Recent updates to AIS Share have brought improved AIS reception, and updates allowing it to run on the latest Android version. A new video demonstrating the software was also uploaded to YouTube.

AIS SHARE - Android (RTL-SDR AIS receiver)

The App has also been featured in the February 2019 edition the "Practical Boat Owner" magazine (paid magazine with digital editions). The article discusses using AIS Share and an RTL-SDR to stream data to Boat Beacon, which is a popular chart navigation app. A similar but free tutorial on setting up AIS Share and Boat Beacon can be found here.

An excerpt of the Practical Boat Owner AIS Share RTL-SDR Article.
An excerpt of the Practical Boat Owner AIS Share RTL-SDR Article.

Ships: New RTL-SDR Compatible Android App for AIS Reception and Plotting

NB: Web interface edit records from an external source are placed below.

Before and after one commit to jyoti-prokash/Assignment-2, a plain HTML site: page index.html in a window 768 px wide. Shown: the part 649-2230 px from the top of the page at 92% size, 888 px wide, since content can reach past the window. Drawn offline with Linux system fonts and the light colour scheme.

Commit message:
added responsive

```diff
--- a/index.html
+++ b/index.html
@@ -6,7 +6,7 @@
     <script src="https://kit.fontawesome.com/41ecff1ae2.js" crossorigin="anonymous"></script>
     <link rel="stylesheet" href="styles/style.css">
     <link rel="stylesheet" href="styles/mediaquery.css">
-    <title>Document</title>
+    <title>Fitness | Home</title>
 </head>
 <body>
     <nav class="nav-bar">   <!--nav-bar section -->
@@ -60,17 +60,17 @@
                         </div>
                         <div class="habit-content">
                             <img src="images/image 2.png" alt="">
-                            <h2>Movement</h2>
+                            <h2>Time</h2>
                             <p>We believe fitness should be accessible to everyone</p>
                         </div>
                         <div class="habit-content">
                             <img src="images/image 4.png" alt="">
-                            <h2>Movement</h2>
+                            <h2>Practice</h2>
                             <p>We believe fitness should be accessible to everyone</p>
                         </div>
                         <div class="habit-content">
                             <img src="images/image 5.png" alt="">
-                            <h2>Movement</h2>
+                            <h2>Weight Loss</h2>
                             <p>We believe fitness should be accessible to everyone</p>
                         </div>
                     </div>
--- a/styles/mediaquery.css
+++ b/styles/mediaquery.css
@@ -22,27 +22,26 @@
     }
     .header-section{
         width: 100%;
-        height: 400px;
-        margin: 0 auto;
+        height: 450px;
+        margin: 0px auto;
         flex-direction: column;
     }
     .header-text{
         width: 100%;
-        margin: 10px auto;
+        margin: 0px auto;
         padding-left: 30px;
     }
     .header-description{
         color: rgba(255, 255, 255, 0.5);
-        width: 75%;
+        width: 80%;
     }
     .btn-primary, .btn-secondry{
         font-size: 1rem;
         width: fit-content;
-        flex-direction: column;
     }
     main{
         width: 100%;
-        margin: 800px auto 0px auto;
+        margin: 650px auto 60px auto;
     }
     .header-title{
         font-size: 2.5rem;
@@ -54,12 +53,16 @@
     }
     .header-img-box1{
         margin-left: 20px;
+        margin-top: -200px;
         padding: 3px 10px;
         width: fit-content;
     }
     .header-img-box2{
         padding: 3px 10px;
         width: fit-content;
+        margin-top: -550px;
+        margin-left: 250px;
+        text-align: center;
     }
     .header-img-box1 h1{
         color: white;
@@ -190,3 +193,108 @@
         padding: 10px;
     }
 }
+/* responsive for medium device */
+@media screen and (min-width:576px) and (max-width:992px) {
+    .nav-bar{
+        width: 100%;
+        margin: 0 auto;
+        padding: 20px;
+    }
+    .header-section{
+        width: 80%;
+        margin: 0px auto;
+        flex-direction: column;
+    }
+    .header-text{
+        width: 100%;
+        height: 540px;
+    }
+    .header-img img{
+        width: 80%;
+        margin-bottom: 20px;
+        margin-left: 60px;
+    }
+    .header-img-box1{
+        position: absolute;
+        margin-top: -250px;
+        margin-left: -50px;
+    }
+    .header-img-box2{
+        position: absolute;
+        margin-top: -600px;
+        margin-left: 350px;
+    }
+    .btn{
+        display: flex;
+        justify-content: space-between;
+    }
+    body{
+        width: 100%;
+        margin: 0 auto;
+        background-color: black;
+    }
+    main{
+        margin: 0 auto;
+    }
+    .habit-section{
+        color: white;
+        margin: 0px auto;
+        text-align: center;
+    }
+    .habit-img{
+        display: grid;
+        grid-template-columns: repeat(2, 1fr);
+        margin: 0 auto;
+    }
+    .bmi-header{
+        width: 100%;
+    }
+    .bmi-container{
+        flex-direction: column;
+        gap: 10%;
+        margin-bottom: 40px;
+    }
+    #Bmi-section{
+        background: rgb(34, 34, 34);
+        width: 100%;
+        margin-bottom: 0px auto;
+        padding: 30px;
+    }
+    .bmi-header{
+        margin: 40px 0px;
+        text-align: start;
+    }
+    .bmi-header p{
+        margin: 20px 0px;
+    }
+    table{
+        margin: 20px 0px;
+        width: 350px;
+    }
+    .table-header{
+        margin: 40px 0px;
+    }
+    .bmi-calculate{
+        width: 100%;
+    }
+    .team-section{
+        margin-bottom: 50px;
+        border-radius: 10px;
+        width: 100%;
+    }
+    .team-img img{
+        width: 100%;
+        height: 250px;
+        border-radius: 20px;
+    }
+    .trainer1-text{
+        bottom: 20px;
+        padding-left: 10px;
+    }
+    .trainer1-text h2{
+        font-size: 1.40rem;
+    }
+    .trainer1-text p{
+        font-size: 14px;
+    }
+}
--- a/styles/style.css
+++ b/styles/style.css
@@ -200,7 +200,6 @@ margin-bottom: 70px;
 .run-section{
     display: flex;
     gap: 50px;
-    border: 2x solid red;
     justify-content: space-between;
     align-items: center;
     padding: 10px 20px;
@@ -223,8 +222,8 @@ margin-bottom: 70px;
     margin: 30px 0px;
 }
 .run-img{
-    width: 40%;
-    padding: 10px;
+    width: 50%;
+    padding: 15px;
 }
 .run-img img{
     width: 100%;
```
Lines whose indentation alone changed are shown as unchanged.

Today an Android app programmer sent a message to let us know about his new open source RTL-SDR compatible AIS app called Ships.  This is a free app that allows you to decode AIS signals, and plot them directly onto an OpenStreetMap/OpenSeaMap or output the data via UDP to another mapping program.

Ships also has another interesting feature which is that it will automatically determine the PPM offset of a dongle, meaning that generic dongles without TCXO’s can be easily used for AIS. It appears to do this by using the AIS signals themselves, so you will need sufficient AIS traffic in your area for the calibration to work.

AIS stands for Automatic Identification System, and is a system used to track the locations of marine vessels. It is similar to ADS-B in that nearby ships can be plotted and tracked on a map by using an RTL-SDR as the receiver. We have a tutorial for PC available here.

The app can be downloaded for free on Google Play, and the open source code is available on GitHub.

Ships RTL-SDR Android App Screenshot
Ships RTL-SDR Android App Screenshot

Using Aisdecoder to decode both AIS channels simultaneously

Recently SV3EXP wrote in to let us know that he has been documenting his experiences with trying to get aisdecoder to decode both AIS channels simultaneously. AIS stands for Automatic Identification System, and is a system used to track the locations of marine vessels. With an RTL-SDR or other SDR radio, and appropriate decoder software you can plot ship positions on a map. As the AIS system uses two separate channels for redundancy, you can get a faster and more reliable update rate if you monitor and decode both channels.

On his blog SV3EXP shows how he uses Linux and the “demod” and “csdr” tools to demodulate multiple channels at the same time from IQ data generated by rtl_fm. The demodulated data is then fed to the aisdecoder software for decoding, and then fed to aisdispatcher for feeding the AISHub.net AIS data aggregation website.

Of course the easier solution to decode both AIS channels at once is to use decoding software that already supports this, such as AISdeco2 or AISrec which can be downloaded at http://xdeco.org, and https://sites.google.com/site/feverlaysoft respectively. But regardless SV3EXP’s method does show an interesting way to demodulate multiple streams using only command line tools.

SV3EXP also wanted to point out that he is selling a bias tee powered PSA4-5043+ based LNA on eBay which is compatible with the bias tee on our RTL-SDR Blog SDR units.

AISHub Coverage Areas
AISHub Coverage Areas

Setting up a Raspberry Pi Based AIS Receiver with an RTL-SDR

Over on YouTube user Tobias Härling has uploaded a video showing how he used a Raspberry Pi and RTL-SDR dongle to set up an AIS receiver. AIS stands for Automatic Identification System and is a radio system similar to ADS-B which allows you to create a radar-like system for boats. For Windows we have a tutorial on AIS reception here.

In his setup he uses rtl_ais and the kplex software and shows how to install everything from scratch. He also shows how to set the system up so that decoding automatically starts up and begins outputing NMEA data through the network when the Raspberry Pi is powered on. This way an a device like an iPad could be used to run OpenCPN to view the plotted ships.

$50 Raspberry Pi AIS-Receiver – How to